#### [Problem to work on]
Please output the listing that follows exactly, but keep all images out.

#### [Data extract]
**********

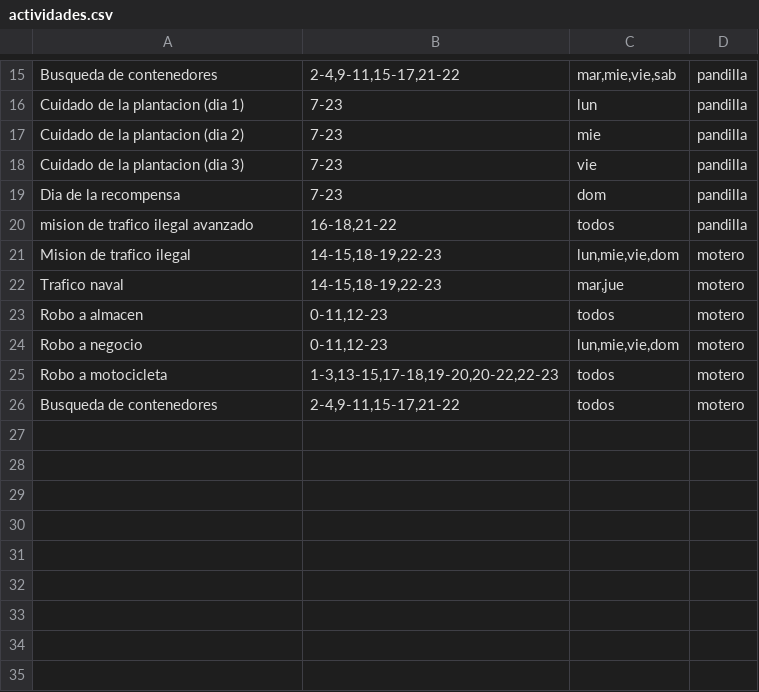
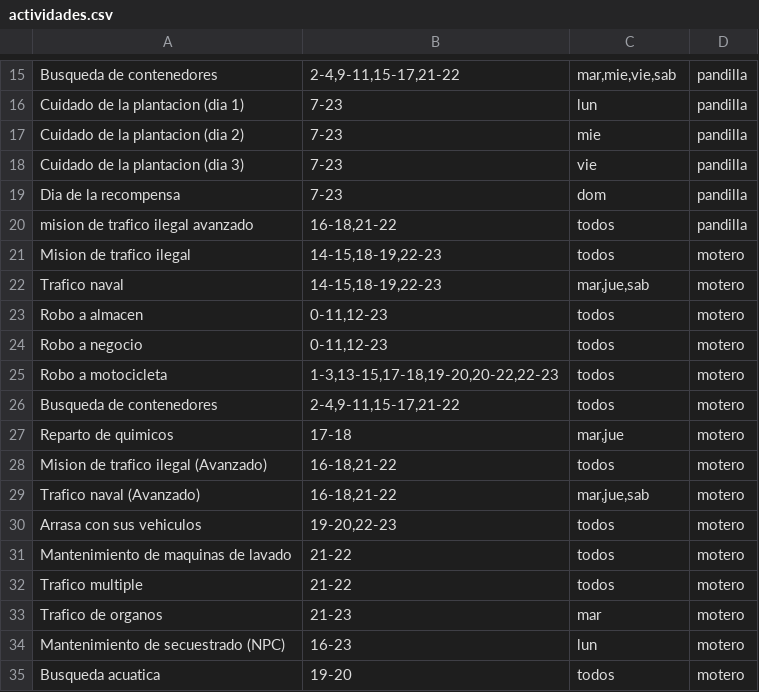
Before and after one commit to Peron4TheWin/misiones-hub, a CSV file: actividades.csv, drawn as a sheet; only a part is shown, gaps mark what is left out.

Commit message:
Update motero activities and add new missions

```diff
--- a/actividades.csv
+++ b/actividades.csv
@@ -20,7 +20,16 @@ Dia de la recompensa;7-23;dom;pandilla
 mision de trafico ilegal avanzado;16-18,21-22;todos;pandilla
-Mision de trafico ilegal;14-15,18-19,22-23;lun,mie,vie,dom;motero
-Trafico naval;14-15,18-19,22-23;mar,jue;motero
+Mision de trafico ilegal;14-15,18-19,22-23;todos;motero
+Trafico naval;14-15,18-19,22-23;mar,jue,sab;motero
 Robo a almacen;0-11,12-23;todos;motero
-Robo a negocio;0-11,12-23;lun,mie,vie,dom;motero
+Robo a negocio;0-11,12-23;todos;motero
 Robo a motocicleta;1-3,13-15,17-18,19-20,20-22,22-23;todos;motero
 Busqueda de contenedores;2-4,9-11,15-17,21-22;todos;motero
+Reparto de quimicos;17-18;mar,jue;motero
+Mision de trafico ilegal (Avanzado);16-18,21-22;todos;motero
+Trafico naval (Avanzado);16-18,21-22;mar,jue,sab;motero
+Arrasa con sus vehiculos;19-20,22-23;todos;motero
+Mantenimiento de maquinas de lavado;21-22;todos;motero
+Trafico multiple;21-22;todos;motero
+Trafico de organos;21-23;mar;motero
+Mantenimiento de secuestrado (NPC);16-23;lun;motero
+Busqueda acuatica;19-20;todos;motero
```
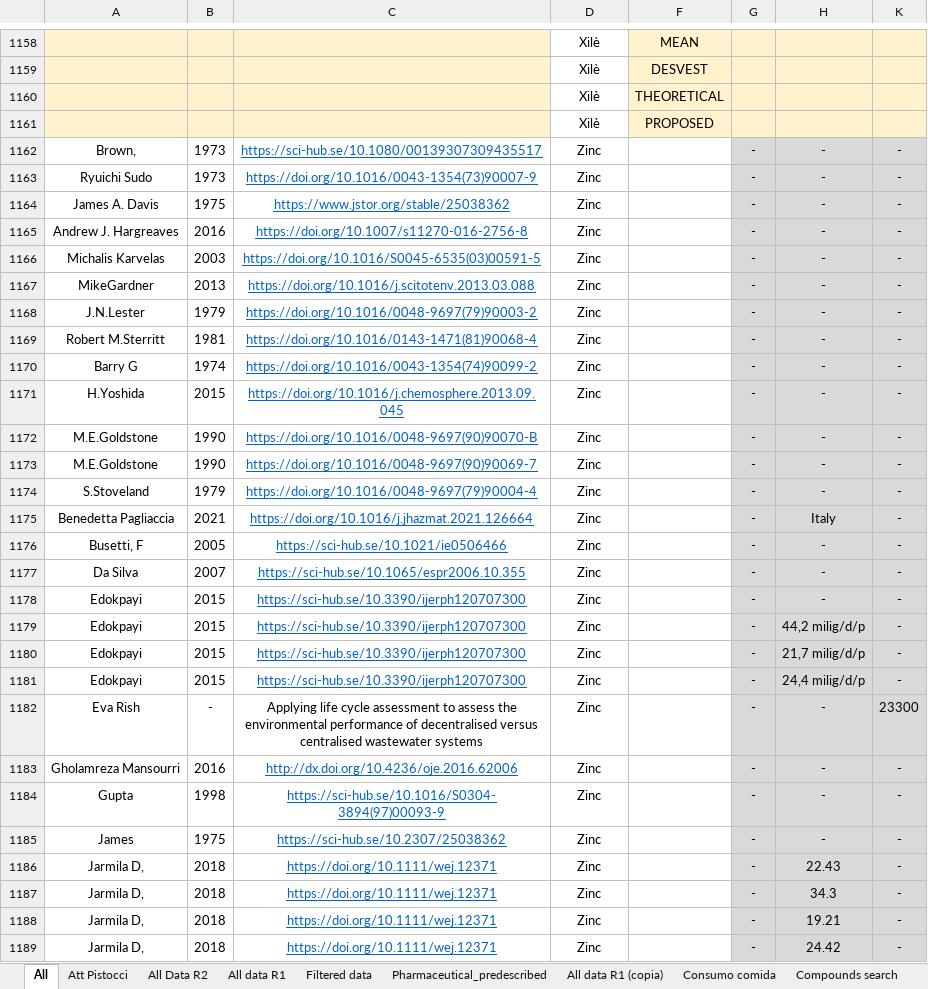
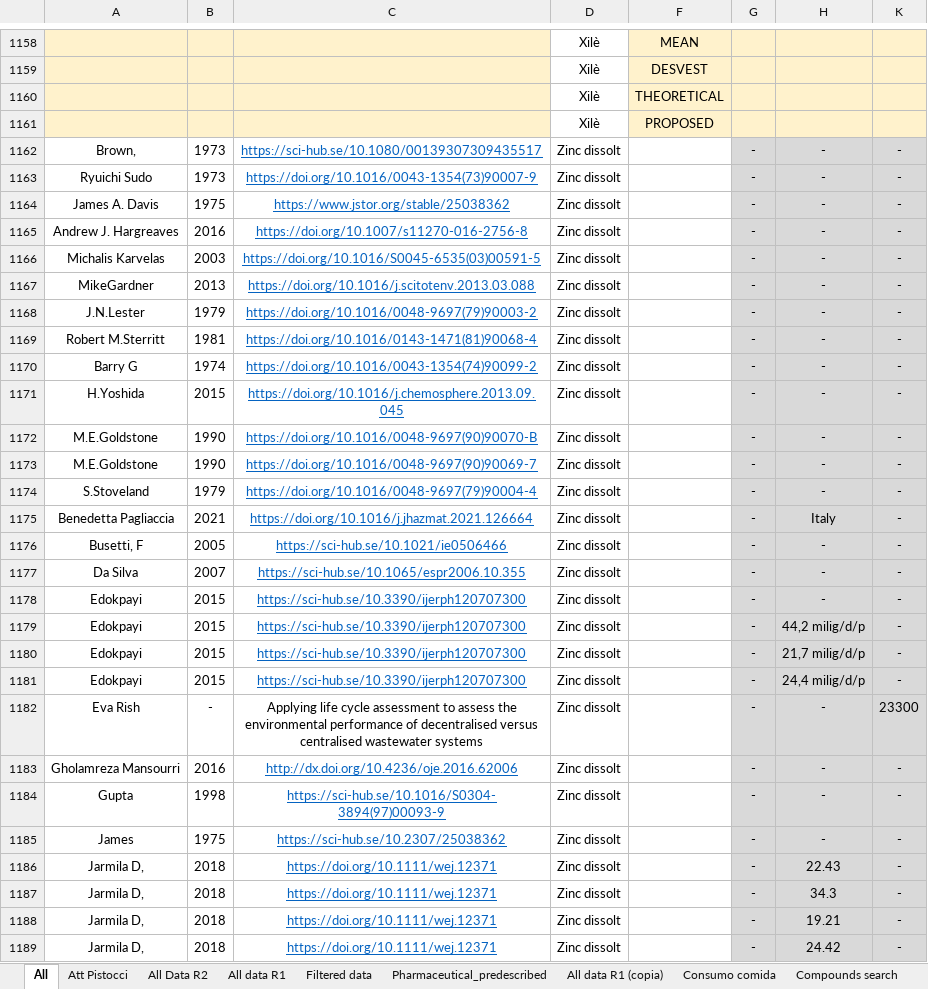
Before and after one commit to icra/traca, an Excel workbook: inputs compound generator/inputs/Review.xlsx, sheet All, drawn as a sheet; only a part is shown, gaps mark what is left out; values as stored, in another font and other column widths than the file's, no borders; the diff covers the shown part only; the diff names each change by its address in the sheet, - before the commit and + after, or states it on an @@ line.

```diff
--- a/inputs compound generator/inputs/Review.xlsx (sheet All)
+++ b/inputs compound generator/inputs/Review.xlsx (sheet All)
-D1162:D1189: Zinc
+D1162:D1189: Zinc dissolt
```
Also changed, not shown: 25 edited cells elsewhere in this sheet, inputs compound generator/inputs/atenuacions_generacions.xlsx, inputs compound generator/inputs/compound_features.xlsx, 37 other files.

**********

#### [The answer]
Before and after one commit to Peron4TheWin/misiones-hub, a CSV file: actividades.csv, drawn as a sheet; only a part is shown, gaps mark what is left out.

Commit message:
Update motero activities and add new missions

```diff
--- a/actividades.csv
+++ b/actividades.csv
@@ -20,7 +20,16 @@ Dia de la recompensa;7-23;dom;pandilla
 mision de trafico ilegal avanzado;16-18,21-22;todos;pandilla
-Mision de trafico ilegal;14-15,18-19,22-23;lun,mie,vie,dom;motero
-Trafico naval;14-15,18-19,22-23;mar,jue;motero
+Mision de trafico ilegal;14-15,18-19,22-23;todos;motero
+Trafico naval;14-15,18-19,22-23;mar,jue,sab;motero
 Robo a almacen;0-11,12-23;todos;motero
-Robo a negocio;0-11,12-23;lun,mie,vie,dom;motero
+Robo a negocio;0-11,12-23;todos;motero
 Robo a motocicleta;1-3,13-15,17-18,19-20,20-22,22-23;todos;motero
 Busqueda de contenedores;2-4,9-11,15-17,21-22;todos;motero
+Reparto de quimicos;17-18;mar,jue;motero
+Mision de trafico ilegal (Avanzado);16-18,21-22;todos;motero
+Trafico naval (Avanzado);16-18,21-22;mar,jue,sab;motero
+Arrasa con sus vehiculos;19-20,22-23;todos;motero
+Mantenimiento de maquinas de lavado;21-22;todos;motero
+Trafico multiple;21-22;todos;motero
+Trafico de organos;21-23;mar;motero
+Mantenimiento de secuestrado (NPC);16-23;lun;motero
+Busqueda acuatica;19-20;todos;motero
```
Before and after one commit to icra/traca, an Excel workbook: inputs compound generator/inputs/Review.xlsx, sheet All, drawn as a sheet; only a part is shown, gaps mark what is left out; values as stored, in another font and other column widths than the file's, no borders; the diff covers the shown part only; the diff names each change by its address in the sheet, - before the commit and + after, or states it on an @@ line.

```diff
--- a/inputs compound generator/inputs/Review.xlsx (sheet All)
+++ b/inputs compound generator/inputs/Review.xlsx (sheet All)
-D1162:D1189: Zinc
+D1162:D1189: Zinc dissolt
```
Also changed, not shown: 25 edited cells elsewhere in this sheet, inputs compound generator/inputs/atenuacions_generacions.xlsx, inputs compound generator/inputs/compound_features.xlsx, 37 other files.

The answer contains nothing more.